One of the first things I saw when we arrived at this house was that they had a swing in the yard. “Look, Lydia! It’s a swing!” Almost immediately I had about half of the family point it out to me. It’s beautiful. And it has an even more beautiful view. And I’ve swung on it so much during the last three weeks that I’m actually rather shocked that the rope hasn’t worn through. I’m used to a chain swing instead of a rope swing, so I’ve gotten a blister or two and I’m working up some callouses, but it’s so worth it. 
Next time you happen to see a swing set, you should really try it out and see how inspiring and motivating it is. 
* * *
In addition to the tip about swinging, I also have a really cool website to tell you all about. It’s called “Don Howe Success” and it’s something my dad has put together. Each weekday Dada posts a 2 or 3 minute video where he talks about success and how to live life well. You can sign up so that the videos are delivered to you each day via email. It’s completely free and there’s no catch… He does it because “To whom much has been given, much will be required.” He’s got a wealth of information and I highly encourage y’all to watch at least some of the Golden Nuggets, as his videos are called. 
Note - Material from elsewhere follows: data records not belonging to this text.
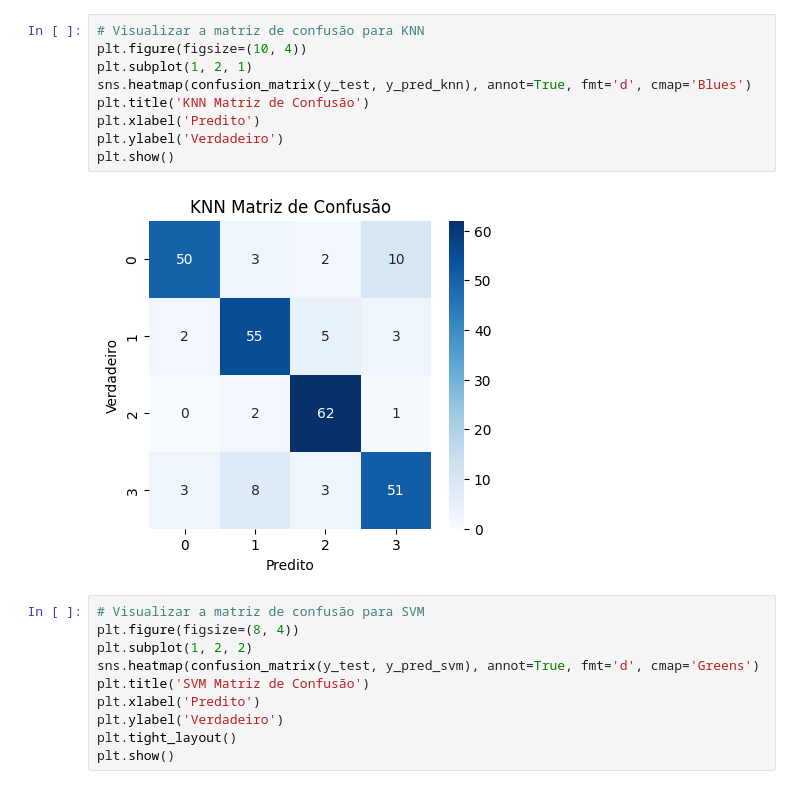
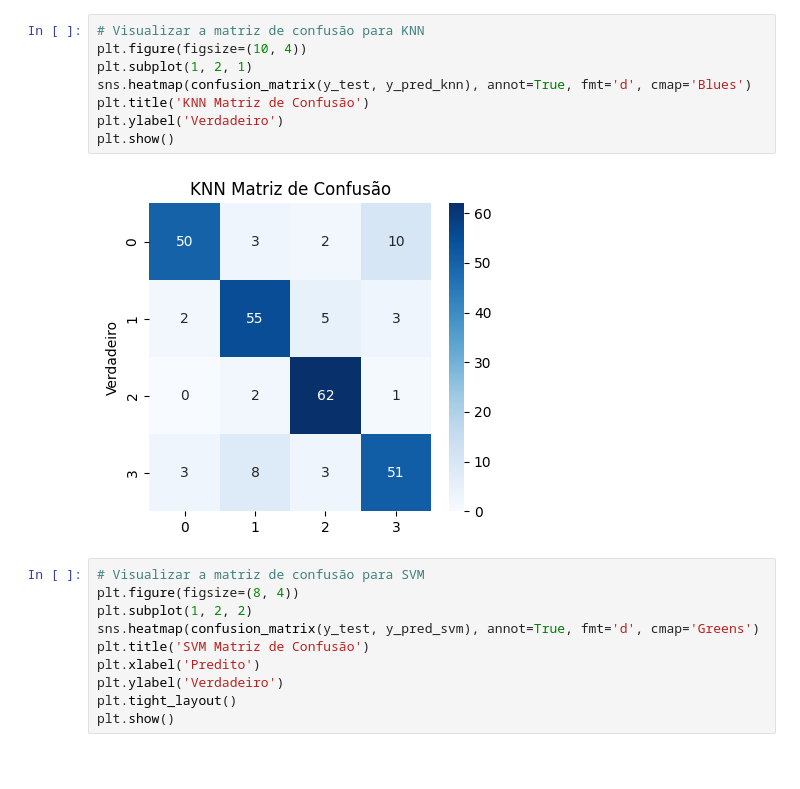
Before and after one commit to BernardoBomfim/Algoritimo-de-predi-o-de-terremotos, a Jupyter notebook: Algoritimo/Terremoto_modelo_predição.ipynb, the cells around one changed output. Drawn from its saved outputs; the diff is of its cells as text; blank space fills up the shorter version.

Commit message:
refactor: refatoração para melhora da visualização

```diff
--- a/Algoritimo/Terremoto_modelo_predição.ipynb
+++ b/Algoritimo/Terremoto_modelo_predição.ipynb
@@ -123,14 +139,13 @@ SVM Confusion Matrix:
 # %%
 # Visualizar a matriz de confusão para KNN
 plt.figure(figsize=(10, 4))
 plt.subplot(1, 2, 1)
 sns.heatmap(confusion_matrix(y_test, y_pred_knn), annot=True, fmt='d', cmap='Blues')
 plt.title('KNN Matriz de Confusão')
-plt.xlabel('Predito')
 plt.ylabel('Verdadeiro')
 plt.show()
 # %% [output]
-[figure, old version]
+[figure, new version]
 # %%
 # Visualizar a matriz de confusão para SVM
 plt.figure(figsize=(8, 4))
```
Also changed, not shown: parts of 9 cells of this notebook.
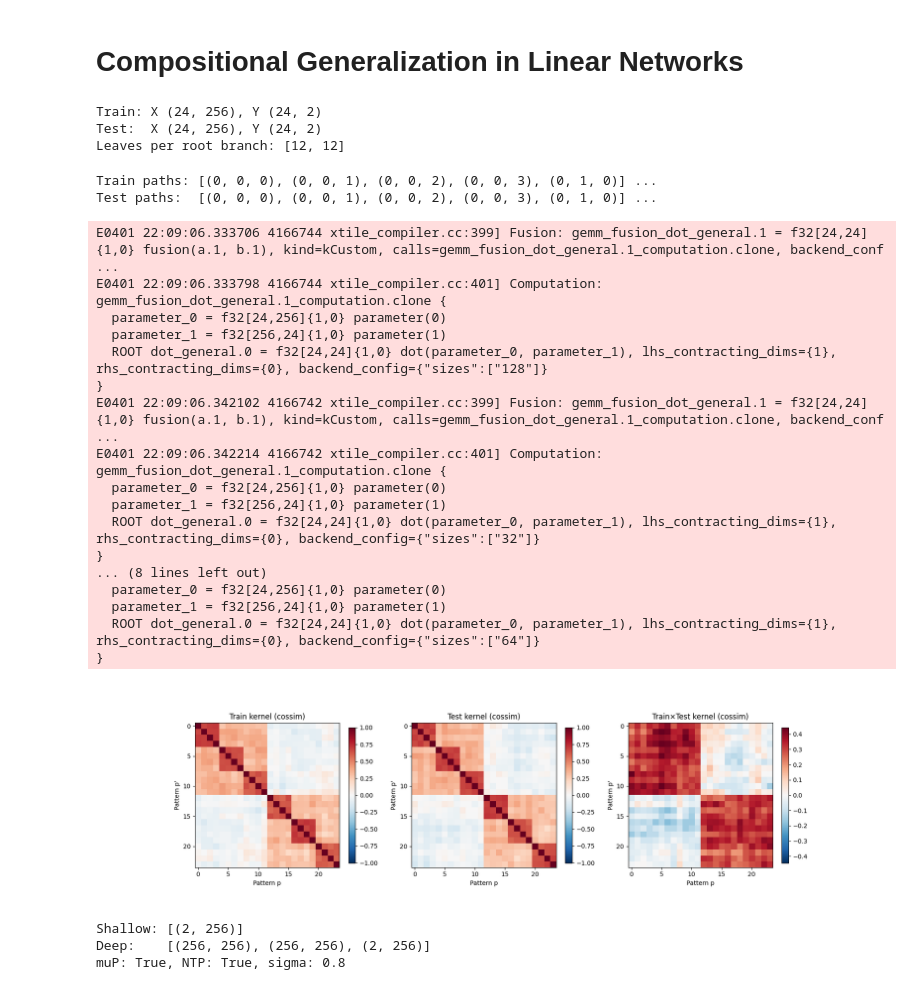
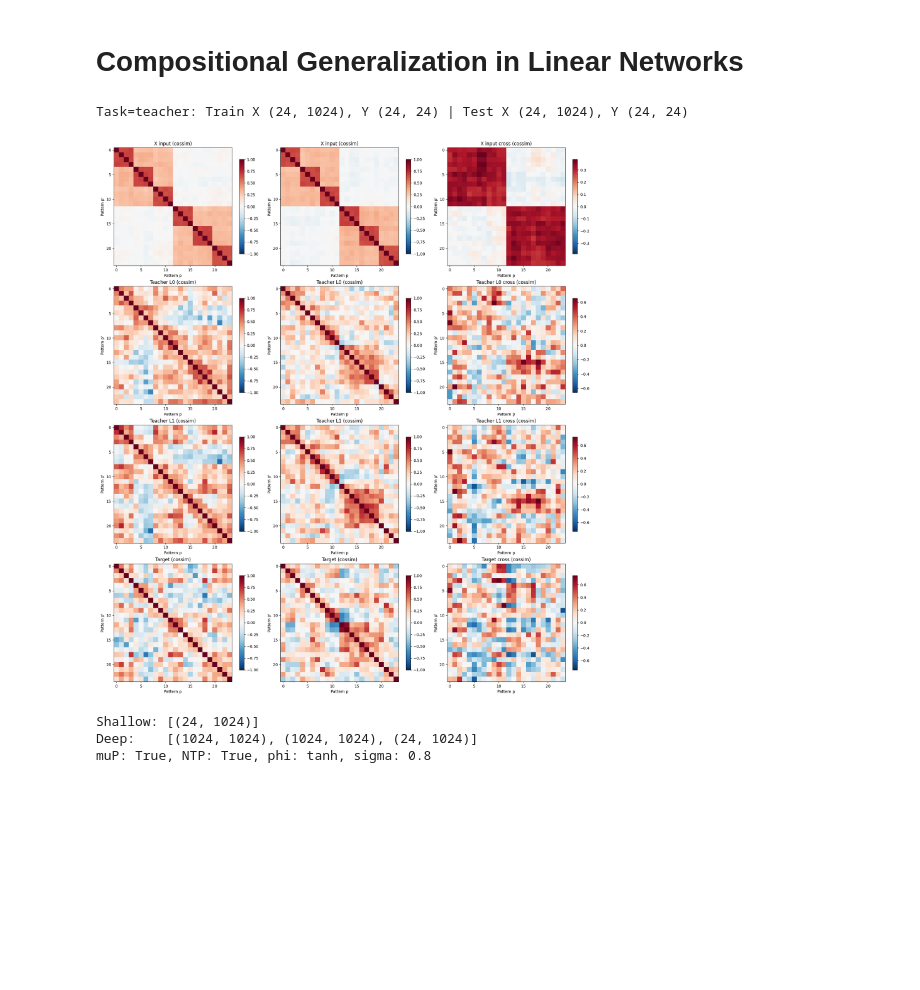
Before and after one commit to japhba/hiearchical-compositional-generalization, a Jupyter notebook: main.ipynb, the cells around one changed output. Saved outputs shown, nothing was run; the diff lists cells and outputs as text; code cells hidden in the pictures; blank space fills up the shorter version.

```diff
--- a/main.ipynb
+++ b/main.ipynb
@@ -6,8 +6,9 @@
 import jax
 import jax.numpy as jnp
 import numpy as np
+from math import prod
 
-from task import generate_brownian_tree
+from task import get_data
 from network import init_shallow, init_deep
 from network_aux import loss_fn
 from train import train
@@ -15,79 +16,50 @@ from plotting import plot_data_kernels, plot_loss_curves, plot_shallow_kernels,
 
 # Config
 BRANCHING = (2, 3, 4)
-D = 256       # observation dimension
-N = 256      # hidden width
+D = 256*4       # observation dimension
+N_LEAVES = prod(BRANCHING)
+N = 256*4      # hidden width
 KAPPA0 = 1e-1 # inverse temperature (prior / data balance)
 DS = 1e-3     # discretization step size
 S_MAX = 10000.0  # continuous training time (max_steps = s_max / ds)
 DEPTH = 3     # depth for deep network
 MUP = True   # toggle maximal update parametrization
 NTP = True    # neural tangent parameterization
+PHI = "tanh"  # activation: None (linear), "relu", "tanh", "gelu", "silu"
 SIGMA = 0.8   # O(1) scalar premultiplying init scale
 COSSIM = True # kernel metric: True=cosine similarity, False=dot product
+
+# Task — Brownian tree inputs + deep block-diagonal teacher
+TASK = "teacher"
+STEP_STD = (1.0, 1.0, 1.0)  # Brownian increment std per tree level
+TASK_KW = dict(branching=BRANCHING, dim=D, beta=10.0, step_std=STEP_STD, shared_depth=1)
 # %%
-# Generate train and test datasets (shared root, different lower-level noise)
-SHARED_DEPTH = 1
-
-X_train, Y_train, paths_train = generate_brownian_tree(
-    branching=BRANCHING, dim=D, seed_prefix=(0,), shared_depth=SHARED_DEPTH,
-)
-X_test, Y_test, paths_test = generate_brownian_tree(
-    branching=BRANCHING, dim=D, seed_prefix=(1,), shared_depth=SHARED_DEPTH,
-)
-
-print(f"Train: X {X_train.shape}, Y {Y_train.shape}")
-print(f"Test:  X {X_test.shape}, Y {Y_test.shape}")
-print(f"Leaves per root branch: {[int((Y_train.argmax(1) == i).sum()) for i in range(BRANCHING[0])]}")
+X_train, Y_train, X_test, Y_test, teacher_params = get_data(TASK, **TASK_KW)
 # %% [output]
-Train: X (24, 256), Y (24, 2)
-Test:  X (24, 256), Y (24, 2)
-Leaves per root branch: [12, 12]
+Task=teacher: Train X (24, 1024), Y (24, 24) | Test X (24, 1024), Y (24, 24)
 # %%
-# Data is already in depth-first (ultrametric) order from generation
-print(f"Train paths: {paths_train[:5]} ...")
-print(f"Test paths:  {paths_test[:5]} ...")
-
 X_tr, Y_tr = jnp.array(X_train), jnp.array(Y_train)
 X_te, Y_te = jnp.array(X_test), jnp.array(Y_test)
 
-_ = plot_data_kernels(X_train, X_test, cossim=COSSIM)
+_ = plot_data_kernels(X_train, X_test, cossim=COSSIM,
+                      teacher_params=teacher_params, beta=TASK_KW.get("beta", 1.0))
 # %% [output]
-Train paths: [(0, 0, 0), (0, 0, 1), (0, 0, 2), (0, 0, 3), (0, 1, 0)] ...
-Test paths:  [(0, 0, 0), (0, 0, 1), (0, 0, 2), (0, 0, 3), (0, 1, 0)] ...
-E0401 22:09:06.333706 4166744 xtile_compiler.cc:399] Fusion: gemm_fusion_dot_general.1 = f32[24,24]{1,0} fusion(a.1, b.1), kind=kCustom, calls=gemm_fusion_dot_general.1_computation.clone, backend_conf ...
-E0401 22:09:06.333798 4166744 xtile_compiler.cc:401] Computation: gemm_fusion_dot_general.1_computation.clone {
-  parameter_0 = f32[24,256]{1,0} parameter(0)
-  parameter_1 = f32[256,24]{1,0} parameter(1)
-  ROOT dot_general.0 = f32[24,24]{1,0} dot(parameter_0, parameter_1), lhs_contracting_dims={1}, rhs_contracting_dims={0}, backend_config={"sizes":["128"]}
-}
-E0401 22:09:06.342102 4166742 xtile_compiler.cc:399] Fusion: gemm_fusion_dot_general.1 = f32[24,24]{1,0} fusion(a.1, b.1), kind=kCustom, calls=gemm_fusion_dot_general.1_computation.clone, backend_conf ...
-E0401 22:09:06.342214 4166742 xtile_compiler.cc:401] Computation: gemm_fusion_dot_general.1_computation.clone {
-  parameter_0 = f32[24,256]{1,0} parameter(0)
-  parameter_1 = f32[256,24]{1,0} parameter(1)
-  ROOT dot_general.0 = f32[24,24]{1,0} dot(parameter_0, parameter_1), lhs_contracting_dims={1}, rhs_contracting_dims={0}, backend_config={"sizes":["32"]}
-}
-... (8 lines left out)
-  parameter_0 = f32[24,256]{1,0} parameter(0)
-  parameter_1 = f32[256,24]{1,0} parameter(1)
-  ROOT dot_general.0 = f32[24,24]{1,0} dot(parameter_0, parameter_1), lhs_contracting_dims={1}, rhs_contracting_dims={0}, backend_config={"sizes":["64"]}
-}
-[figure, old version]
+[figure, new version]
 # %%
 # Initialize networks
 key = jax.random.key(0)
 k1, k2 = jax.random.split(key)
 
-d_out = BRANCHING[0]
+d_out = Y_train.shape[-1]
 params_shallow = init_shallow(k1, D, d_out, sigma=SIGMA)
 params_deep = init_deep(k2, D, d_out, width=N, depth=DEPTH, sigma=SIGMA)
 
 print(f"Shallow: {[w.shape for w in params_shallow]}")
 print(f"Deep:    {[w.shape for w in params_deep]}")
-print(f"muP: {MUP}, NTP: {NTP}, sigma: {SIGMA}")
+print(f"muP: {MUP}, NTP: {NTP}, phi: {PHI}, sigma: {SIGMA}")
 # %% [output]
-Shallow: [(2, 256)]
-Deep:    [(256, 256), (256, 256), (2, 256)]
-muP: True, NTP: True, sigma: 0.8
+Shallow: [(24, 1024)]
+Deep:    [(1024, 1024), (1024, 1024), (24, 1024)]
+muP: True, NTP: True, phi: tanh, sigma: 0.8
 # %%
 # Train both networks on train split
```
Also changed, not shown: parts of 5 cells of this notebook, 5 other files.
Editing Musings

This morning I got up at 5:30 so I could go out on the beach and edit for a while before going to a business meeting at 8:00. The world was soft, peaceful, and muggy although a steady wind was blowing and made my light jacket a tad bit inadequate.
The sky and ocean brightened little by little, the pounding waves keeping time with my fingers typing on my keyboard. Unnecessary scenes disappeared and wordy sentences were chopped down as the waves rolled in and out, smoothing the sand. Descriptive words replaced every-day-ones as the sun shone through the clouds, creating new pictures in the sky. 

As the morning progressed I wrote out the plot-line again, the physical feeling of the words being formed on real paper helping my mind open new ideas. I pondered the different elements in the story, wondering how they should mesh together and which points where most powerful. I folded paper and drew straight lines. I fiddled with the pen, clicking it and twirling it back and forth. 
I mused over the hours, days, weeks, months, even years I’ve spent on the story. There have been so many changes. So many breakthroughs. So many mountains to climb and oceans to swim through and jungles to explore. Each day brings me twenty-four hours closer to when I’ll be able to share When Life Hands You Lymes with the public, and yet I can’t even imagine when that day will come. This book has changed so much since the original draft and so have I.